▶ **PROBLEM TO WORK ON**: Every line below containing the word "folders" should be found and copied.

#### DATA RECORDS ####

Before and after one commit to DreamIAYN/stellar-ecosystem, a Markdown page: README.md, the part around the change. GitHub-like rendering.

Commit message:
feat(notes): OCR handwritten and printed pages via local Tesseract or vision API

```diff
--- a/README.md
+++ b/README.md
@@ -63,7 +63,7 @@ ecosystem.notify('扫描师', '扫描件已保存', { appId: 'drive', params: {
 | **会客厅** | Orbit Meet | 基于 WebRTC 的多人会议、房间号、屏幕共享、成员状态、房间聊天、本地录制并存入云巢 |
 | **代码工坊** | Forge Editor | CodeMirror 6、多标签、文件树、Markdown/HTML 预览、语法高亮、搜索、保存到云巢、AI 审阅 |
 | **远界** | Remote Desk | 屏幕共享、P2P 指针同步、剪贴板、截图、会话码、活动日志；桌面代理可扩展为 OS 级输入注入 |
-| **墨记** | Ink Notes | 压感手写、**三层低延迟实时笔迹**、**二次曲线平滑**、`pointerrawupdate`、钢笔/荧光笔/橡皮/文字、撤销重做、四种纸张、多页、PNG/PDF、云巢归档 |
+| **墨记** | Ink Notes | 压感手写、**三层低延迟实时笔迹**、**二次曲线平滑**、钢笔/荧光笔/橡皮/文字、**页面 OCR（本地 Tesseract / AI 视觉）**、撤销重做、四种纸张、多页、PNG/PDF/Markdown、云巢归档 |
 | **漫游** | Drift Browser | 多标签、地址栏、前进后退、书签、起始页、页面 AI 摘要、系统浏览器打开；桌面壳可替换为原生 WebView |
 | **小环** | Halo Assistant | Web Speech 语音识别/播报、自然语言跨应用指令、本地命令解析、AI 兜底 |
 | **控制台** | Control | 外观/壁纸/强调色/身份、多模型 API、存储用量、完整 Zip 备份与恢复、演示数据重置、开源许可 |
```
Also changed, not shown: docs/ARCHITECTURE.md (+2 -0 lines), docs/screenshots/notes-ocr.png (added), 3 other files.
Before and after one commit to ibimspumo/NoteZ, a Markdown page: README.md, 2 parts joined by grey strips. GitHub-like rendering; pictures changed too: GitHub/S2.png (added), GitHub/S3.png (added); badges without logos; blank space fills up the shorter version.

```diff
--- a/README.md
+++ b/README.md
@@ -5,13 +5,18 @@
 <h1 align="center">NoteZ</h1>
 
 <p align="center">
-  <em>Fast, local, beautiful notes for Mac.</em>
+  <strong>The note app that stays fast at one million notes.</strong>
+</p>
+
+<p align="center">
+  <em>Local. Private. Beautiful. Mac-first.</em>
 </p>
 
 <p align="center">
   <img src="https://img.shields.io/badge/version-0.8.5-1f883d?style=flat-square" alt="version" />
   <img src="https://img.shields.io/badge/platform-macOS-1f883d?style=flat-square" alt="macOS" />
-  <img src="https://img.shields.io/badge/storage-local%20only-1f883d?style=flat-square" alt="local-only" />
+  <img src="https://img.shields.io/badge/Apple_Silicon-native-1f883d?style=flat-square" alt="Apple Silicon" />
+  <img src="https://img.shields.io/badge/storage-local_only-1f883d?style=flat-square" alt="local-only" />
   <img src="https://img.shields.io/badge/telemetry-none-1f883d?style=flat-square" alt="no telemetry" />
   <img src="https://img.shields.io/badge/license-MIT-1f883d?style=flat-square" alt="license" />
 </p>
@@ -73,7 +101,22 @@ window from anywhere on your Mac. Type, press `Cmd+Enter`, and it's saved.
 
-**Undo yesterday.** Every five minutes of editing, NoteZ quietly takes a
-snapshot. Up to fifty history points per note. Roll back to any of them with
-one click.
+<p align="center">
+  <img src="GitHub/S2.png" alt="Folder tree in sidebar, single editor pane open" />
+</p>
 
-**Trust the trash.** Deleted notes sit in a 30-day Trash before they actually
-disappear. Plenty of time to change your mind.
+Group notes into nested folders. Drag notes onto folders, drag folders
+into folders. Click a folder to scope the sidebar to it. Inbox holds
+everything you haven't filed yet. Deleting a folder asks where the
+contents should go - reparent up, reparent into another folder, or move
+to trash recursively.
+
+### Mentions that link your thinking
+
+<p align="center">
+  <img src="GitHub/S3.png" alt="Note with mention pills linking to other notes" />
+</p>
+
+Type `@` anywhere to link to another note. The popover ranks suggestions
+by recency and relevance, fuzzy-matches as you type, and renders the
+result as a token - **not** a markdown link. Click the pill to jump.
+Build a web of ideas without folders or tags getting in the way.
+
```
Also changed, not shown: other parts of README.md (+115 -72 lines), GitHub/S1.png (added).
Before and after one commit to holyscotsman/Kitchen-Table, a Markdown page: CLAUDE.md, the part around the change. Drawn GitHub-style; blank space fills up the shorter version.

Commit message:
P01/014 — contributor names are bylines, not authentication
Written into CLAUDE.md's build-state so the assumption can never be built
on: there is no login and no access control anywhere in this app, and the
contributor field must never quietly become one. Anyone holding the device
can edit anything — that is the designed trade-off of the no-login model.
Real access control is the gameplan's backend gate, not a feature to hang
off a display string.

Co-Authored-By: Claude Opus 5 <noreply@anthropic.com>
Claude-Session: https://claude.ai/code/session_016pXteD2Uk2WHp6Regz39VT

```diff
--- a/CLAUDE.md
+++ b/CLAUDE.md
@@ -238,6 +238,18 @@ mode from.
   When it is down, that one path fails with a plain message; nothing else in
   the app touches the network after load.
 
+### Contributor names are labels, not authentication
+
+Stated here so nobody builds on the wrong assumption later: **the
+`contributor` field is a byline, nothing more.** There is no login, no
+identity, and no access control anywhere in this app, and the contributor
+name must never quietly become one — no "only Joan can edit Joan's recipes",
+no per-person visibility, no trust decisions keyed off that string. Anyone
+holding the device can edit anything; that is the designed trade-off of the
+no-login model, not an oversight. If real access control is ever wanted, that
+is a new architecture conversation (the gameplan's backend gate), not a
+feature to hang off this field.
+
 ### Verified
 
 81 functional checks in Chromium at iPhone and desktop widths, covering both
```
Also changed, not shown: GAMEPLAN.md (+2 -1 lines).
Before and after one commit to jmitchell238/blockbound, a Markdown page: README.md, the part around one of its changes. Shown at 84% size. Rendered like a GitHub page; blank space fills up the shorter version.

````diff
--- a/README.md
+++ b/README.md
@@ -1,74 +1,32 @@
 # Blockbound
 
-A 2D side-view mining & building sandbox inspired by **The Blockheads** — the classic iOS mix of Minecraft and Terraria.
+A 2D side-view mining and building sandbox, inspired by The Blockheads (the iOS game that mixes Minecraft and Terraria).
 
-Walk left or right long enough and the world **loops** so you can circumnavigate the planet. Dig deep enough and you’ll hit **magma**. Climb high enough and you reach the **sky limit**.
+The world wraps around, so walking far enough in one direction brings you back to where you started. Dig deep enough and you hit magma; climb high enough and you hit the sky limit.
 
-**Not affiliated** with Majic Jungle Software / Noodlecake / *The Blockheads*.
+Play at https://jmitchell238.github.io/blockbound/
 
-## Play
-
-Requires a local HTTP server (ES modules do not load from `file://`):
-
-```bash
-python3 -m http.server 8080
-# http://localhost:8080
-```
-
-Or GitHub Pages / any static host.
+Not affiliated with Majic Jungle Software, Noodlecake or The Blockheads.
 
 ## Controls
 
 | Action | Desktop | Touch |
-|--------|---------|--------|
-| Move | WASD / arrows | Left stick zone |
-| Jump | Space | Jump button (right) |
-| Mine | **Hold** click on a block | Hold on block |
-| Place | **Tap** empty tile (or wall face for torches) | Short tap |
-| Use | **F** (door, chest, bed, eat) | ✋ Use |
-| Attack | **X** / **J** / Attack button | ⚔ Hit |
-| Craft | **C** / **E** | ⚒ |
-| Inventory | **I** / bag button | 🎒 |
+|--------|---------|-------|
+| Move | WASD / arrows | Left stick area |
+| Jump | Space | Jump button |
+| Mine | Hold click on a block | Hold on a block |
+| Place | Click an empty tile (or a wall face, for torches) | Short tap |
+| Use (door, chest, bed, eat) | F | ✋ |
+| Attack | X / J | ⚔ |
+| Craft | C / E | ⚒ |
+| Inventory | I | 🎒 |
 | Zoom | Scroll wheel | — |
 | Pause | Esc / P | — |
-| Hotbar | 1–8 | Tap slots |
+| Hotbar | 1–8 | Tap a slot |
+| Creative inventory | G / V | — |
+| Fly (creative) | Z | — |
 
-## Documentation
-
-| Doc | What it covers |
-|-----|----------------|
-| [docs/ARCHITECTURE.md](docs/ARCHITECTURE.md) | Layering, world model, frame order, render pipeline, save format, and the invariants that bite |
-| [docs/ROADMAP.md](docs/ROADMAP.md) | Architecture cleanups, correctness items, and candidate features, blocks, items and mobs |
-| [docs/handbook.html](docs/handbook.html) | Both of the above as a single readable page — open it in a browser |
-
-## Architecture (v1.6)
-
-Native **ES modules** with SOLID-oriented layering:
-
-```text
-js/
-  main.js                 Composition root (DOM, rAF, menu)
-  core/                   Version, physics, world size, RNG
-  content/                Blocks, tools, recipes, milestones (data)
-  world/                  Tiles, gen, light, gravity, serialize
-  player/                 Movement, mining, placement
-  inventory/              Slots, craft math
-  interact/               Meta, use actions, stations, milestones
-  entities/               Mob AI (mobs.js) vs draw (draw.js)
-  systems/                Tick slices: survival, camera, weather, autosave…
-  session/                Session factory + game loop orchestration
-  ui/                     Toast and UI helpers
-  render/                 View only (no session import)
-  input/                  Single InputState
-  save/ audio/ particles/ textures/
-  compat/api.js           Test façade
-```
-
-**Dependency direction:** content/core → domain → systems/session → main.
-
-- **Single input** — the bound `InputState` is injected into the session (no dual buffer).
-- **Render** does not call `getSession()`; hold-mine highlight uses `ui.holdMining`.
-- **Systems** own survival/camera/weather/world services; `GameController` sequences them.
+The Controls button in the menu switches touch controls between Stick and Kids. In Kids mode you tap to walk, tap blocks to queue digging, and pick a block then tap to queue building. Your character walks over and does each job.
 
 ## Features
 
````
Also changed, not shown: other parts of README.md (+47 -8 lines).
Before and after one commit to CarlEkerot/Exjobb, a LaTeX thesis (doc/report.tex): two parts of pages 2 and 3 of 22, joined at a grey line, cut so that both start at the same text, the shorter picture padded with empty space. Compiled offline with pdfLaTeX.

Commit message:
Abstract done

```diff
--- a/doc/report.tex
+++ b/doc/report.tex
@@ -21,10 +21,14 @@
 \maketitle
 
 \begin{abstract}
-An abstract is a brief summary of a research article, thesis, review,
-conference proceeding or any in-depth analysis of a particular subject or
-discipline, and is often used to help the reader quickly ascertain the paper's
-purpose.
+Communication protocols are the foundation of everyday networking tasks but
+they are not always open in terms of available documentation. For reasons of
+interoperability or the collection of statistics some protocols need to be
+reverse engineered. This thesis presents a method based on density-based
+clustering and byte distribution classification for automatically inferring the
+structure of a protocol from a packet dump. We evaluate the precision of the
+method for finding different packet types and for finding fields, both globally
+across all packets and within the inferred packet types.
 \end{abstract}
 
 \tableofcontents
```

####

▶ **FINAL ANSWER**:
+Group notes into nested folders. Drag notes onto folders, drag folders
+into folders. Click a folder to scope the sidebar to it. Inbox holds
+Build a web of ideas without folders or tags getting in the way.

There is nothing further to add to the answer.